RIO DE JANEIRO, April 6 (Reuters) - Ternium SA will not challenge a decision by Brazilian securities regulator CVM that eight members, instead of seven, should be elected to the board of Brazilian steelmaker Usinas Siderurgicas de Minas Gerais SA on Monday.
Luxembourg-based Ternium and Japan’s Nippon & Sumitomo Metal are in power struggle over Usiminas, as the steelmaker is commonly known, and together have the controlling share and an equal number of members on the board.
The decision by Ternium and related or subsidiary firms Confab Industrial, Prosid Investments and Siderar, said in a letter reproduced in a Usiminas filing on Monday, that the decision to go along with the CVM determination did not mean they agree with the way board members are elected by shareholders.
Ternium had previously objected to the election of eight members, saying that seven should be elected instead, to reduce the influence of the controlling group and better represent minority shareholders.
The board is usually made up of ten members, according to Monday’s statement, with the controlling group composed of eight made up of the biggest shareholders, predominantly Ternium and the Japanese company.
Usiminas and the Japanese group have been at loggerheads since former Chief Executive Julian Eguren, who had previously been at Ternium, was dismissed on allegation of misuse of funds in September.
Eguren denies wrongdoing. Ternium continues to demand his reinstatement as chief executive, which Nippon has refused.
According to Usiminas’ website, the Japanese group has three seats on the board, including the chairman position. Ternium also has three, with the Usiminas pension fund and employee representative each with one. Minority shareholders also have a board member.

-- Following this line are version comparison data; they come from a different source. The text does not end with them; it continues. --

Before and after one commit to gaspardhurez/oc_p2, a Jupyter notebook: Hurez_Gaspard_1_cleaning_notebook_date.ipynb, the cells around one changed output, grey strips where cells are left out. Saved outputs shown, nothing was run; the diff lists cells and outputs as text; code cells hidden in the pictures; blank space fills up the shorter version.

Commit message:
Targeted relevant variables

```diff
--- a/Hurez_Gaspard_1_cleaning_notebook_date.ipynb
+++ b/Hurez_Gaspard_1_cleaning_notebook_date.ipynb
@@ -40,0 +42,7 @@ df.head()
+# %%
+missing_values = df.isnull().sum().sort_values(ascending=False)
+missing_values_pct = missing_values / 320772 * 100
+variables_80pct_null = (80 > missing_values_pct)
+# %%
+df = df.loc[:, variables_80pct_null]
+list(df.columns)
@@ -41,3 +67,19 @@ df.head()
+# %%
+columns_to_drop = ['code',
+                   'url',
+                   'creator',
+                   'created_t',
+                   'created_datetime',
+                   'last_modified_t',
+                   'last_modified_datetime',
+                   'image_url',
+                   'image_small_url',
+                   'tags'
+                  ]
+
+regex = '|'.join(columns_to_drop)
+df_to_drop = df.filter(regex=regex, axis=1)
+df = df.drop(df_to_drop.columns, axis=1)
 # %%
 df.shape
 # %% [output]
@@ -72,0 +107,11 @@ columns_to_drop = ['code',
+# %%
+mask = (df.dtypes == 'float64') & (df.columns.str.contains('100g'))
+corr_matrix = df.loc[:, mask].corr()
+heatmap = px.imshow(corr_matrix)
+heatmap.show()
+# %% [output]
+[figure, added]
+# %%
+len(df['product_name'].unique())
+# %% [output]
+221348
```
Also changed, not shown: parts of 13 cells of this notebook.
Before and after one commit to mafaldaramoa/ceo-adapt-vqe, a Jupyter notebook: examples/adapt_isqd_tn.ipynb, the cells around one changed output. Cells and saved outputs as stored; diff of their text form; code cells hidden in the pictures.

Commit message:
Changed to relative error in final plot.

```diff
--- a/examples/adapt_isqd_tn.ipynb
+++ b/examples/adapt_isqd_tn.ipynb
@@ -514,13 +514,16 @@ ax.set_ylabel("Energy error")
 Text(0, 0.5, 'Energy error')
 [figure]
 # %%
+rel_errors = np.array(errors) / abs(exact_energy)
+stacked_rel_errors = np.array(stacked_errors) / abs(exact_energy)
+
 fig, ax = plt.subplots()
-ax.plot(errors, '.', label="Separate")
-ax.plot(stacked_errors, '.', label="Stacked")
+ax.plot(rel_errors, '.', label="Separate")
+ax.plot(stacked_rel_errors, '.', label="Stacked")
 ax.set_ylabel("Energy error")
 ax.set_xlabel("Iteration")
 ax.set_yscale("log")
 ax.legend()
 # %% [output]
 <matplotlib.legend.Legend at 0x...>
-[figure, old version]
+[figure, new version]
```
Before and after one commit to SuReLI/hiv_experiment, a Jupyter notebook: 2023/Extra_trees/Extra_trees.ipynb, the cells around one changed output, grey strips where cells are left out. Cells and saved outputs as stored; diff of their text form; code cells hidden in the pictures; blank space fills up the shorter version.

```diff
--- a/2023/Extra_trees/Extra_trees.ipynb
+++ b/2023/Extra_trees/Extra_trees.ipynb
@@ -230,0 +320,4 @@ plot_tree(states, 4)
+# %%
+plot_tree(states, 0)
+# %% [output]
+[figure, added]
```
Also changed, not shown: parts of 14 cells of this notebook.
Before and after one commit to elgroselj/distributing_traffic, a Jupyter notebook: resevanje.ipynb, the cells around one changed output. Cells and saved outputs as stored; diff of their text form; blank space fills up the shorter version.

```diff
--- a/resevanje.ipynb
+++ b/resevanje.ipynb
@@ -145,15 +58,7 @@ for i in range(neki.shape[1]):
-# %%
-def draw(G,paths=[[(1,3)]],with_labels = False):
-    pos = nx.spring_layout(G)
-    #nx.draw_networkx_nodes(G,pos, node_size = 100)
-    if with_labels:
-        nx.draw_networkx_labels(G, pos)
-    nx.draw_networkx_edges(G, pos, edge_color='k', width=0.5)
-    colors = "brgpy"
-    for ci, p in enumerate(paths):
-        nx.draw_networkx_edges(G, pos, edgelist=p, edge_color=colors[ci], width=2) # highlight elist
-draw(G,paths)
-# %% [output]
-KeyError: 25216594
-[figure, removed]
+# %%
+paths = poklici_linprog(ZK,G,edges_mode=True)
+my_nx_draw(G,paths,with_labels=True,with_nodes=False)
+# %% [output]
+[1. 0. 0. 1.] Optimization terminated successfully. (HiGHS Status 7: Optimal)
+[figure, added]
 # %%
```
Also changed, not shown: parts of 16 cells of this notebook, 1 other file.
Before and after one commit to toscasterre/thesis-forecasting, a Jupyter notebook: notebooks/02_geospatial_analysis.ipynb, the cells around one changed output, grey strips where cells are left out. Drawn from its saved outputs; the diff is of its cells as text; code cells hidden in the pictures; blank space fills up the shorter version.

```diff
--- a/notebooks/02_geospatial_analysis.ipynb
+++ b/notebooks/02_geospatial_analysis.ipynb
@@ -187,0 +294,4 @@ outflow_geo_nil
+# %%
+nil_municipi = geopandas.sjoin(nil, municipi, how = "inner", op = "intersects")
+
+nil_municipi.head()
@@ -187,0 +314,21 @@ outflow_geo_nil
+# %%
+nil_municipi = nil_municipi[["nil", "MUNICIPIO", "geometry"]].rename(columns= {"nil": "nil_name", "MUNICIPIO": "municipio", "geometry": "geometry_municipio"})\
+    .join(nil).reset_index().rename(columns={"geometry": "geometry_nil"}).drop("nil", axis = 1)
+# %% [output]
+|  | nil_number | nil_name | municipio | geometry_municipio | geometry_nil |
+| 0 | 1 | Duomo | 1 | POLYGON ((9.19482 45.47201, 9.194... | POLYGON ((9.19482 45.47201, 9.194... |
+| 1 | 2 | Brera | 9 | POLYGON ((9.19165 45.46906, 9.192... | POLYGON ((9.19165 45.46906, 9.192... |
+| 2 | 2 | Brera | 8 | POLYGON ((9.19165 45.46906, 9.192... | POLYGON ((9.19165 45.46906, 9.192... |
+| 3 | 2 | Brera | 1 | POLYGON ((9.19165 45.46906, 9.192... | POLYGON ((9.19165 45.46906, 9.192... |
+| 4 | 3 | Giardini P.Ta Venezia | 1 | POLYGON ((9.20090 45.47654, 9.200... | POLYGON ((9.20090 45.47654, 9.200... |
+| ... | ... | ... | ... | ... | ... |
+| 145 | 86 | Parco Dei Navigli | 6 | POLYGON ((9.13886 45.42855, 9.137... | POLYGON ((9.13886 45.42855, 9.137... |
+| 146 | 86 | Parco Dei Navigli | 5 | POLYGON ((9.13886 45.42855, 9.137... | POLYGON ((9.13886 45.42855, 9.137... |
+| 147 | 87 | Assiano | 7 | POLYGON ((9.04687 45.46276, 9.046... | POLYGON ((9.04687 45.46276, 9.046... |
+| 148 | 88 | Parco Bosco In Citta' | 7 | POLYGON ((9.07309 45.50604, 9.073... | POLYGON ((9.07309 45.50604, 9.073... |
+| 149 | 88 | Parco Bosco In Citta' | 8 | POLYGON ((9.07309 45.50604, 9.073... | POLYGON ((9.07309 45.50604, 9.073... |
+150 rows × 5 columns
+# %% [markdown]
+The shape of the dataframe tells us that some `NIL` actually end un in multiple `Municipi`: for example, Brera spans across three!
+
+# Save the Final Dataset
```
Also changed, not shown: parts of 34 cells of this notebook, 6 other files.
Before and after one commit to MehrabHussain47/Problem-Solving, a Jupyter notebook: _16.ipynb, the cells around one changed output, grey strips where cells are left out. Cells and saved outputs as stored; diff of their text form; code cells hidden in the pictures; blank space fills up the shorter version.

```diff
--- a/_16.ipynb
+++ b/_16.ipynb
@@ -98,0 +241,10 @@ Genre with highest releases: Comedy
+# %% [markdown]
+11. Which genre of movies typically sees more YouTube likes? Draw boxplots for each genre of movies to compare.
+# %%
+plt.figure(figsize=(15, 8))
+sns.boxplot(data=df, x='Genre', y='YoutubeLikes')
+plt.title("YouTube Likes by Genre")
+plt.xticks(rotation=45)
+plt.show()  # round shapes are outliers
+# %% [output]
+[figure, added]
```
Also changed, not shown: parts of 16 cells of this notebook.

Usiminas is Brazil’s largest producer of flat steel, a type of rolled-steel sheet and plate used to make such products as car and appliance bodies and the hulls of ships.
Reporting by Stephen Eisenhammer and Jeb Blount Editing by W Simon